Considerable fuel savings possible, combined with enhanced safety and comfort

The electronic horizon continuously compares the position of the vehicle with high-precision topographical map material and passes information on the route ahead to other control units. These units automatically adapt the driving style and speed to the route ahead. For example, they accelerate the vehicle before an uphill stretch in order to gain the greatest benefit from the available torque and reduce gear changes to a minimum. Before a downward incline, the vehicle speed is reduced to take maximum advantage of the vehicle acceleration during the descent. That not only saves fuel and increases safety, but also ensures greater comfort, since hard braking can also be avoided in certain driving situations. According to Continental’s calculations, commercial vehicle fleets can reduce their fuel consumption by up to at least 3% thanks to the eHorizon, and OEM-specific systems can contribute added improvements.

Real-time updates and information on dynamic events in further extensions

Continental is continuously developing this successful series product. In the next expansion stage, the connected eHorizon, the sensor system can save data recorded by the vehicle locally and transmit it to a cloud-based environment. Here, the data from all vehicles is collated and made available to all users at regular intervals for map updates. This allows detailed information to be incorporated into a digital map or newly created for routes where only patchy map data is available.

In the final expansion stage, the dynamic eHorizon, the digital map material is updated by interlinking it in real time to HERE’s location cloud. In addition, Continental intends to improve the maps with further information that is important for road users.
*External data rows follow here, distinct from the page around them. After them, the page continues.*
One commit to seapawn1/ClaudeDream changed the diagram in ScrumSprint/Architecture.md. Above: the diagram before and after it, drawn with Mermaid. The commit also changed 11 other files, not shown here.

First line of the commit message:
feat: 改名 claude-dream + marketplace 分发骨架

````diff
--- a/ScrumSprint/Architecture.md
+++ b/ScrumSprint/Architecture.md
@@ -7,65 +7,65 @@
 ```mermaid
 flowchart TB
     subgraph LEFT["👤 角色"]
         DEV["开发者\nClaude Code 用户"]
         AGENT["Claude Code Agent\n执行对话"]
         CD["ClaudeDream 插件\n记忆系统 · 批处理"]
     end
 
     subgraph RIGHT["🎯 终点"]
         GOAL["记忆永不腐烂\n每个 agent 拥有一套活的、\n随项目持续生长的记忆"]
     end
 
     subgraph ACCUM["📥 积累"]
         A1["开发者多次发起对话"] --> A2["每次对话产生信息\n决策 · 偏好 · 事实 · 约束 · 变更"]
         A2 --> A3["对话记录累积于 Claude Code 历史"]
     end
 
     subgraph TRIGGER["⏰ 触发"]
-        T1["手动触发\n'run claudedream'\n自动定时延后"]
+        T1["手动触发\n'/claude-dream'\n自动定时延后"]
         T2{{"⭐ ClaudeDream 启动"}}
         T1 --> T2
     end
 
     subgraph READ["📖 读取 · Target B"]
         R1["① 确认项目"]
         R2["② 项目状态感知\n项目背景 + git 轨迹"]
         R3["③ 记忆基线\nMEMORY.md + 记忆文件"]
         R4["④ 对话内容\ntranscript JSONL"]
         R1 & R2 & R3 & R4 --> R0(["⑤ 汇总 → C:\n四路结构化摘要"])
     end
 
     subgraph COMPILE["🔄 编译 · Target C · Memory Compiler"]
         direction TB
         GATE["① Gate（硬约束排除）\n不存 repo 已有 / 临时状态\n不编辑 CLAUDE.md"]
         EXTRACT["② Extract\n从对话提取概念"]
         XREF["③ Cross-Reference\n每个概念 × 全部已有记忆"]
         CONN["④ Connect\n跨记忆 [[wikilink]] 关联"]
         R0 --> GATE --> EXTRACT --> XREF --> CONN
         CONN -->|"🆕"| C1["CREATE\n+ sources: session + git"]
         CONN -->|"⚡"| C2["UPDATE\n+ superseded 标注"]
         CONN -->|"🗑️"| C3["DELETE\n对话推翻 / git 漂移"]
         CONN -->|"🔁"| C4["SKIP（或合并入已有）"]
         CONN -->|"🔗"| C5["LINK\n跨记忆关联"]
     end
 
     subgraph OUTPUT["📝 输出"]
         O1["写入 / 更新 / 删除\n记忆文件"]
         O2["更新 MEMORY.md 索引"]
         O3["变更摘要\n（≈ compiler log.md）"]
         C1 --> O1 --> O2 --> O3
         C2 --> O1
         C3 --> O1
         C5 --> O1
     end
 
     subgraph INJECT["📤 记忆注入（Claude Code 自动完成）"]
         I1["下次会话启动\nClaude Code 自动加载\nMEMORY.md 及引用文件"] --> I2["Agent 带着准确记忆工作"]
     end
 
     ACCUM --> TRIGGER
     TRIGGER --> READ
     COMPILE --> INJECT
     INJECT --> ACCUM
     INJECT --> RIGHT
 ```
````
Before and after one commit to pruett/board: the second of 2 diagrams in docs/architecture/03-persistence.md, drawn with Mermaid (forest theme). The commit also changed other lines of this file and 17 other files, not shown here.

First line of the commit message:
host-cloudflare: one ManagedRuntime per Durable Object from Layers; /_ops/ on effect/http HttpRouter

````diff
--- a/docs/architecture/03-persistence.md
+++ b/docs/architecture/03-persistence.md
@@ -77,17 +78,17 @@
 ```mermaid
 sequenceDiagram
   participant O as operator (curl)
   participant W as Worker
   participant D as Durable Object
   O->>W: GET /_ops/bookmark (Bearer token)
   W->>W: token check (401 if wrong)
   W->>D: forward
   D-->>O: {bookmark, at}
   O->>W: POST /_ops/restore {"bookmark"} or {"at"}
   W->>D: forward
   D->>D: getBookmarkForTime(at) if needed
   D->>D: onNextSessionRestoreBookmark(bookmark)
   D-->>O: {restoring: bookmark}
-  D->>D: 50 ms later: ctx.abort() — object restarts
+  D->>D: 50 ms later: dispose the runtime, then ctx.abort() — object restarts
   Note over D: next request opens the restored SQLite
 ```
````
Then the system will also warn the driver of suddenly occurring events such as poor weather, accidents or traffic jams.

“The electronic horizon thus becomes a high-precision and bang-up-to-date information carrier. This will not only improve driving comfort and driver safety, but also help commercial vehicle manufacturers to further reduce the total cost of ownership, which is a crucial factor for them,” says Dr. Michael Ruf, head of Continental’s Commercial Vehicles & Aftermarket Business Unit.

Moreover, the eHorizon can prepare driver assistance systems, brakes or steering for the upcoming traffic situation even before the vehicle sensors register the situation. If, for example, it reports the end of a tailback behind a bend, the speed of an automated vehicle can be gently reduced, instead of having to slam on the brakes when the sensors detect the obstacle. With the dynamic eHorizon, highly automated driving is more comfortable because the technology supplements the vehicle sensors and provides an additional information source.